COLCHESTER – It’s 2019. Hemp is now legal and it’s Vermont-grown.
In a warehouse tucked into an otherwise anonymous corner of Colchester, the St. Albans-based Colomont, Inc. has built a greenhouse sequestered into four rooms.
In each room, a host of plants at each stage of development are either neatly arrayed or clustered beneath the only lights in otherwise dark rooms. The most mature of those plants, with their handprint leaves and clumped flowers, are almost immediately recognizable.
It’s hemp, an industrial variety of the cannabis plant whose advocates – everyone from local consumers to Vermont’s Agency of Agriculture – herald it as a cash crop for struggling farmers, a source of alternative medicine and an industrial wonder crop whose byproducts could be used in everything from clothing and building blocks to artisanal food.
These plants’ cultivators are quick to point out these plants are different from their more notorious cousin – marijuana. These plants, they note, have a level of tetrahydrocannabinol – or THC – below the state- and federally-allowed limit and well below the amount found in recreational marijuana.
Instead, these plants are bred for other chemicals, namely the cannabidiol, a non-psychoactive component of cannabis sativa better known as CBD. Once CBD is mined, and if it’s up to Colomont’s standards, that CBD might be sold as a medicinal product or infused with another product.
“There are so many professionals out there, and they’ll all agree we’ve only scratched the surface,” said Colomont’s Stephen Trombley. “It’s the Wild West.”
Hemp is legalized
Before partial legalization in 2014 and full legalization under the 2018 Farm Bill, hemp was banned under federal law. Drug laws provided only blanket bans on cannabis, including hemp in a ban tailored toward curtailing drug use.
While individual states would eventually carve out their own legal spaces for cannabis production and sale, hemp was peripheral as an agricultural product.
With the 2014 Farm Bill, states were allowed to legalize pilot programs. Vermont was one of the first to do so, establishing the statewide program that allowed Colomont its start in 2014.
Colomont is the brainchild of Chris Santee who was drawn primarily to CBD’s medicinal applications.

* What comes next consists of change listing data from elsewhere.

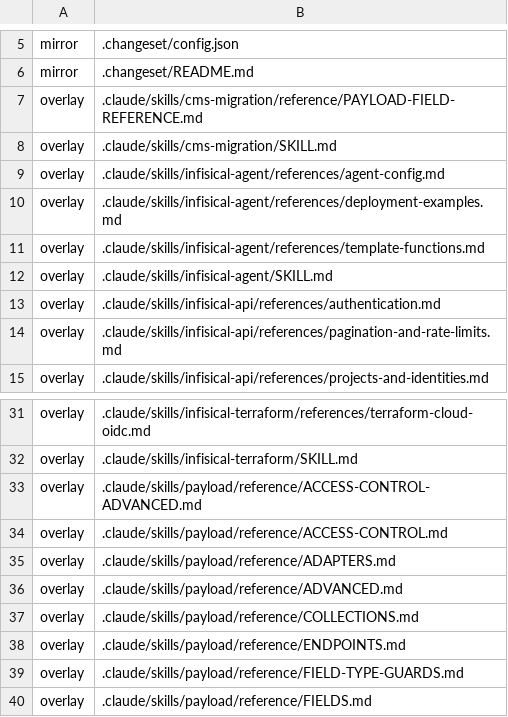
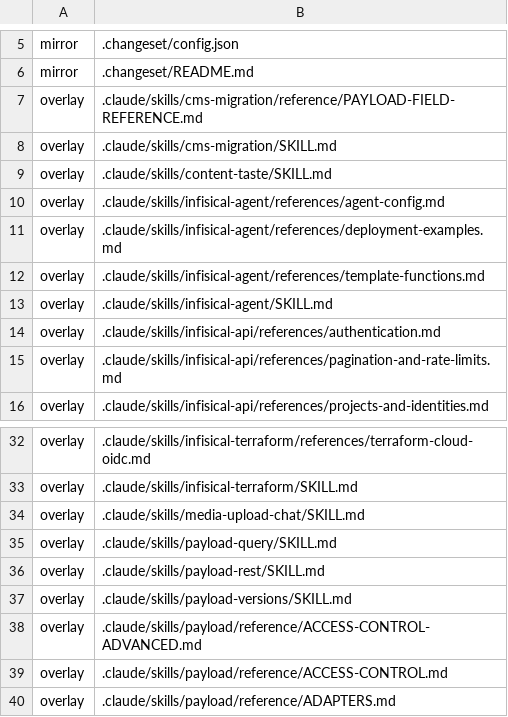
Before and after one commit to Vovanda/WebHolyGrail, a TSV file: template-registry.tsv, drawn as a sheet; only a part is shown, gaps mark what is left out; the shorter side is filled out with more unchanged rows.

```diff
--- a/template-registry.tsv
+++ b/template-registry.tsv
@@ -8,2 +8,3 @@ overlay	.claude/skills/cms-migration/reference/PAYLOAD-FIELD-REFERENCE.md
 overlay	.claude/skills/cms-migration/SKILL.md
+overlay	.claude/skills/content-taste/SKILL.md
 overlay	.claude/skills/infisical-agent/references/agent-config.md
@@ -32,2 +33,6 @@ overlay	.claude/skills/infisical-terraform/references/terraform-cloud-oidc.md
 overlay	.claude/skills/infisical-terraform/SKILL.md
+overlay	.claude/skills/media-upload-chat/SKILL.md
+overlay	.claude/skills/payload-query/SKILL.md
+overlay	.claude/skills/payload-rest/SKILL.md
+overlay	.claude/skills/payload-versions/SKILL.md
 overlay	.claude/skills/payload/reference/ACCESS-CONTROL-ADVANCED.md
```
Also changed, not shown: 5 other files.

“The CBD oil has so many potential health benefits that I couldn’t say no to the opportunity to help folks – including myself,” Santee said when the Messenger met with Santee and state officials in Colomont’s Fairfax hemp field last summer.
“I had rotator cuff, and it looked like I needed surgery. There was tremendous pain in my left shoulder. I could not sleep on that side. I couldn’t raise my arm above being horizontal to the ground,” Santee said. “Now I have full mobility. I went out and played golf a week ago… and there was no pain whatsoever.”
The medicinal benefits of CBD are still disputed. Published research does, however, support that CBD can lessen anxiety in those struggling with schizophrenia and opioid addiction, and, earlier this year, the Food and Drug Administration approved its first CBD-based drug: a prescription medication for treating childhood epilepsy.
Advocates cite other possibilities for CBD as medicine, with many referencing their own experiences with the CBD oils for managing pain and jumping into the industry specifically for that purpose.
Today, Colomont – its name an amalgamation of Colorado, where Santee first explored hemp, and Vermont – offers more than two dozen products on its site. During its busiest seasons, the company employs 80 workers to staff facilities and farms in Franklin County and Colchester.
The company also consults with businesses and farmers interested in joining the industry and sells seeds.
Since the state legalized the production of hemp, Vermont’s hemp industry has exploded.
As previously reported by the Messenger, numbers provided by the state show that, in 2016, there were 29 registered growers with 180 acres of hemp planted statewide. By 2017, those numbers grew to 96 growers with 580 acres of hemp under their watch.
By the end of 2018, those numbers had swollen exponentially. According to the Agency of Agriculture, there are now 400 registered growers in the state of Vermont with 2,600 acres of land dedicated to the crop.
For more on Colomont and Vermont’s hemp industry, read this weekend’s Messenger or subscribe online.